$\ce{CO2}$ is nonpolar but dissolves in water which like $\ce{CO2}$ being nonpolar, doesn't make any sense.

Is it the bond polarity and that the bond polarity is more important in solubility?

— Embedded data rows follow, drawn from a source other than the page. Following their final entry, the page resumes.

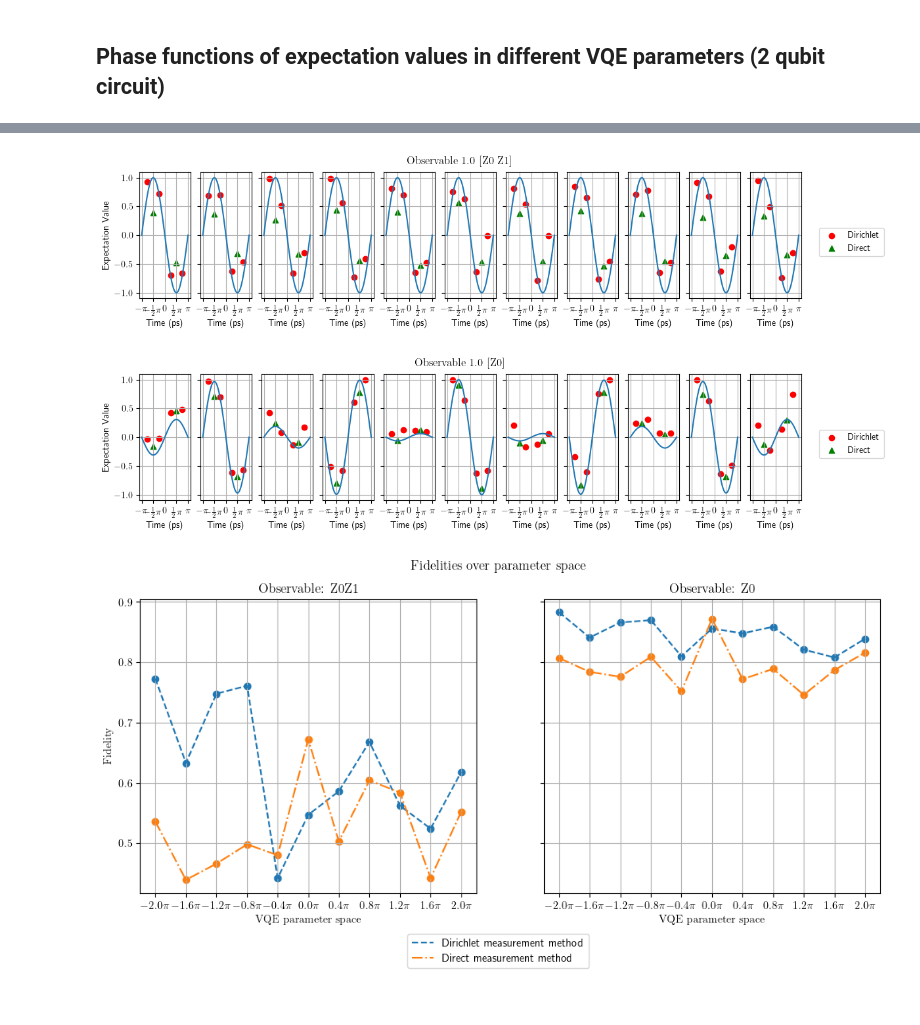
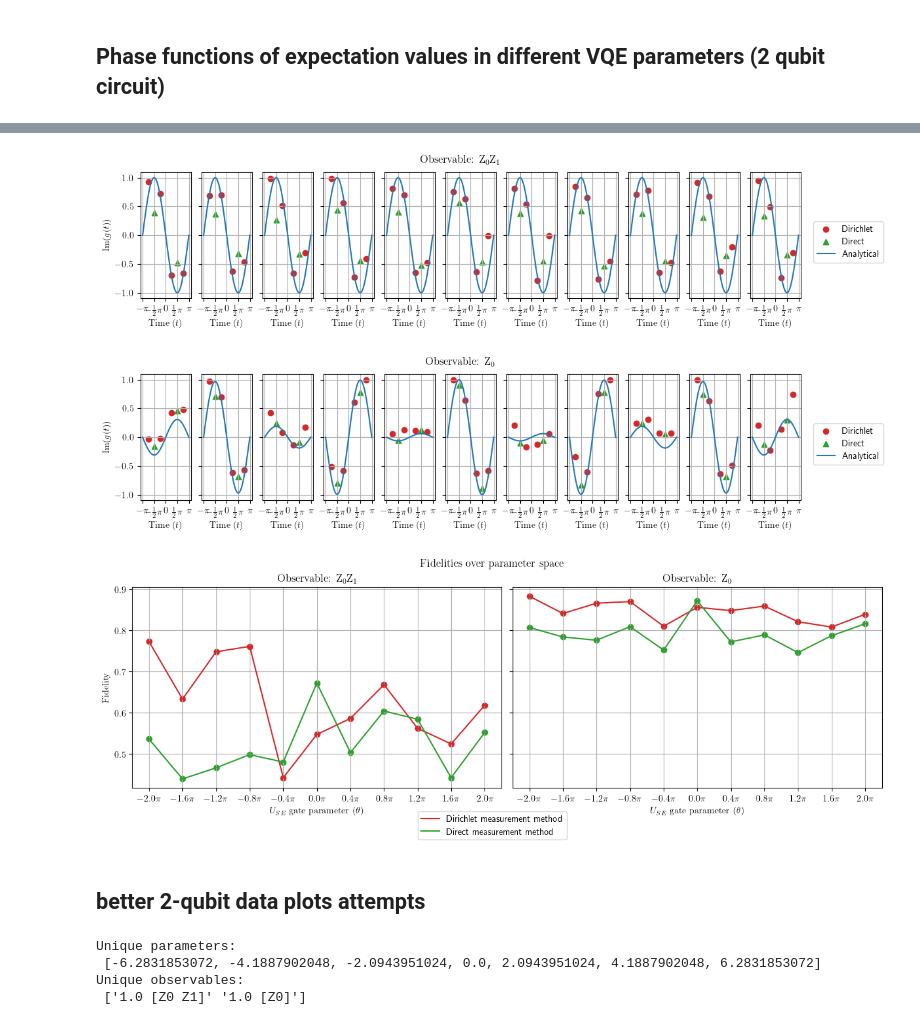
Before and after one commit to fgkritsis/PhD_notebooks, a Jupyter notebook: Mainz_data/mainz_trapped_ion_experiments.ipynb, the cells around one changed output, grey strips where cells are left out. Drawn from its saved outputs; the diff is of its cells as text; code cells hidden in the pictures.

```diff
--- a/Mainz_data/mainz_trapped_ion_experiments.ipynb
+++ b/Mainz_data/mainz_trapped_ion_experiments.ipynb
@@ -540,6 +480,8 @@ for obs in unique_obs_2qb:
         cached_param_mask_dirichlet=dirichlet_data['cached_params'].apply(lambda x: all(val is None or val in param for val in x) if x is not None else False)
         cached_param_mask_direct=direct_data['cached_params'].apply(lambda x: all(val is None or val in param for val in x) if x is not None else False)
         phase_function_mask=direct_data['parameter'].apply(lambda x: all(val is None or val in param for val in x) if x is not None else False)
+
+
         phase_function_data=direct_data[phase_function_mask]
         cached_dirichlet_data=dirichlet_data[cached_param_mask_dirichlet]
         cached_direct_data=direct_data[cached_param_mask_direct]
@@ -578,7 +520,7 @@ for obs in unique_obs_2qb:
             dirichlet_vpe_expvals[param_str],
             label="Dirichlet" if i==0 else None,
             marker='o',
-            color='red'
+            color='tab:red'
         )
 
         # Scatter plot for Direct data
@@ -587,13 +529,13 @@ for obs in unique_obs_2qb:
             direct_vpe_expvals[param_str],
             label="Direct" if i==0 else None,
             marker='^',
-            color='green'
+            color='tab:green'
         )
-        ax.plot(an_times, phase_func_imag_analytic[param_str], linestyle='-')
+        ax.plot(an_times, phase_func_imag_analytic[param_str], linestyle='-',color='tab:blue', label='Analytical' if i==0 else None)
         #ax.set_title(f"Fid: {dirichlet_fidelities[param_str]}")
-        ax.set_xlabel("Time (ps)")
+        ax.set_xlabel(r"$\textrm{Time } (t)$")
         if i == 0:
-            ax.set_ylabel("Expectation Value")
+            ax.set_ylabel(r"$\textrm{Im}(g(t))$")
         pi_formatter = lambda x: r"${}\pi$".format(np.round(x / np.pi,1))
         tick_labels = [r"$-\pi$",r"$-\frac{1}{2}\pi$",r"$0$",r"$\frac{1}{2}\pi$",r"$\pi$"]#[pi_formatter(x) for x in np.linspace(-np.pi, np.pi, num=5)]
         ax.set_xticks(np.linspace(-np.pi, np.pi, num=5), tick_labels)
@@ -601,16 +543,18 @@ for obs in unique_obs_2qb:
     #fig_phases.legend(loc='upper right', bbox_to_anchor=(0.95, 0.95))
     #fig_phases.tight_layout()
     fig_phases.legend(loc='right')#, bbox_to_anchor=(0.5, -0.2))
-    fig_phases.suptitle(r'$\textrm{Observable '+str(obs)+'}$')
-    figures_filename= notebook_path+'/phase_functions_1x'+str(len(unique_params_2qb))+'_2qubits/'+'/phase_funcs_obs_'+str(obs)+'.pdf'
+    obs_name=r"$\textrm{Z}_0\textrm{Z}_1$" if obs == unique_obs_2qb[0] else r"$\textrm{Z}_0$"
+    fig_phases.suptitle(r'$\textrm{Observable: '+obs_name+'}$')
+
+    figures_filename= notebook_path+'/2_qubit_experiments/'+'phase_funcs_2_qb_obs_'+str(obs)+'.pdf'
     Path(figures_filename).parent.mkdir(parents=True, exist_ok=True)
     fig_phases.set_figwidth(13)
     fig_phases.set_figheight(2.5)
     plt.savefig(figures_filename, bbox_inches='tight')
     plt.show()
 # %% [output]
-[figure, old version]
+[figure, new version]
-[figure, old version]
+[figure, new version]
 # %%
 fids=[]
 fidelities={}
@@ -651,46 +595,49 @@ for idx, param in enumerate(unique_params_2qb):
     fids_for_z0_over_params_dirichlet.append(fids_for_z0_over_methods['dirichlet'])
     fids_for_z0_over_params_direct.append(fids_for_z0_over_methods['direct'])
     fids_for_z0z1_over_params_dirichlet.append(fids_for_z0z1_over_methods['dirichlet'])
     fids_for_z0z1_over_params_direct.append(fids_for_z0z1_over_methods['direct'])
 
 
-fig_dirichlet, (ax1, ax2) = plt.subplots(1,2, sharey=True)
+fig_dirichlet, (ax1, ax2) = plt.subplots(1,2, figsize=(8,4),layout='constrained',sharey=True)
 
-ax1.plot(params_for_fids, fids_for_z0_over_params_dirichlet, linestyle="--", label="Dirichlet measurement method")
-ax1.plot(params_for_fids, fids_for_z0_over_params_direct, linestyle="-.", label="Direct measurement method")
-ax1.scatter(params_for_fids, fids_for_z0_over_params_dirichlet)
-ax1.scatter(params_for_fids, fids_for_z0_over_params_direct)
-ax1.set_xlabel(r'$\textrm{VQE parameter space}$')
+ax1.plot(params_for_fids, fids_for_z0_over_params_dirichlet, linestyle="-", color='tab:red',label="Dirichlet measurement method")
+ax1.plot(params_for_fids, fids_for_z0_over_params_direct, linestyle="-",color='tab:green',label="Direct measurement method")
+ax1.scatter(params_for_fids, fids_for_z0_over_params_dirichlet, color='tab:red')
+ax1.scatter(params_for_fids, fids_for_z0_over_params_direct, color='tab:green')
+ax1.set_xlabel(r'$U_{SE}\textrm{ gate parameter }(\theta)$')
 ax1.set_ylabel(r'$\textrm{Fidelity}$')
-ax1.set_title(r'$\textrm{Observable: Z0Z1}$')
+ax1.set_title(r'$\textrm{Observable: Z}_0\textrm{Z}_1$')
 assert '1.0 [Z0 Z1]'==unique_obs_2qb[0]
 
 pi_formatter = lambda x: r"${}\pi$".format(np.round(x / np.pi,2))
 tick_labels = [pi_formatter(x) for x in params_for_fids]
 ax1.set_xticks(params_for_fids, tick_labels)
 ax1.grid(True)
 
-ax2.plot(params_for_fids, fids_for_z0z1_over_params_dirichlet, linestyle="--")
-ax2.plot(params_for_fids, fids_for_z0z1_over_params_direct, linestyle="-.")
-ax2.scatter(params_for_fids, fids_for_z0z1_over_params_dirichlet)
-ax2.scatter(params_for_fids, fids_for_z0z1_over_params_direct)
+ax2.plot(params_for_fids, fids_for_z0z1_over_params_dirichlet, linestyle="-", color='tab:red')
+ax2.plot(params_for_fids, fids_for_z0z1_over_params_direct, linestyle="-",color='tab:green')
+ax2.scatter(params_for_fids, fids_for_z0z1_over_params_dirichlet, color='tab:red')
+ax2.scatter(params_for_fids, fids_for_z0z1_over_params_direct, color='tab:green')
 
-ax2.set_xlabel(r'$\textrm{VQE parameter space}$')
-ax2.set_title(r'$\textrm{Observable: Z0}$')
+ax2.set_xlabel(r'$U_{SE}\textrm{ gate parameter }(\theta)$')
+ax2.set_title(r'$\textrm{Observable: Z}_0$')
 assert '1.0 [Z0]'==unique_obs_2qb[1]
 ax2.set_xticks(params_for_fids, tick_labels)
 ax2.grid(True)
 
 fig_dirichlet.legend(bbox_to_anchor=(0.5, -0.1), loc='outside lower center')
 fig_dirichlet.suptitle(r'$\textrm{Fidelities over parameter space}$')
 fig_dirichlet.set_figwidth(12)
+fig_dirichlet.set_figheight(4)
 
 #fig_dirichlet.show()
 from pathlib import Path
-figures_filename= notebook_path+'/fidelities_2qubits/'+'/fidelities_2qubits.pdf'
+figures_filename= notebook_path+'/2_qubit_experiments/'+'fidelities_2qb.pdf'
 Path(figures_filename).parent.mkdir(parents=True, exist_ok=True)
-plt.savefig(figures_filename)
+plt.savefig(figures_filename, bbox_inches='tight')
 #fig_dirichlet.legend(loc='outside lower center')
 plt.show()
 # %% [output]
-[figure, old version]
+[figure, new version]
+# %% [markdown]
+## better 2-qubit data plots attempts
@@ -696,0 +664,14 @@ plt.show()
+# %%
+unique_params_2qb=[]
+unique_obs_2qb=alt_vpe_data_2qb.observable.dropna().unique()
+for item in alt_vpe_data_2qb.parameter.dropna().items():
+    if item[1] not in unique_params_2qb:
+        unique_params_2qb.append(item[1])
+
+print("Unique parameters: \n", unique_params_2qb)
+print("Unique observables: \n", unique_obs_2qb)
+# %% [output]
+Unique parameters:
+ [-6.2831853072, -4.1887902048, -2.0943951024, 0.0, 2.0943951024, 4.1887902048, 6.2831853072]
+Unique observables:
+ ['1.0 [Z0 Z1]' '1.0 [Z0]']
```
Also changed, not shown: parts of 19 cells of this notebook, 14 other files.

If not than why is $\ce{CO2}$ more soluble in water than $\ce{O2}$.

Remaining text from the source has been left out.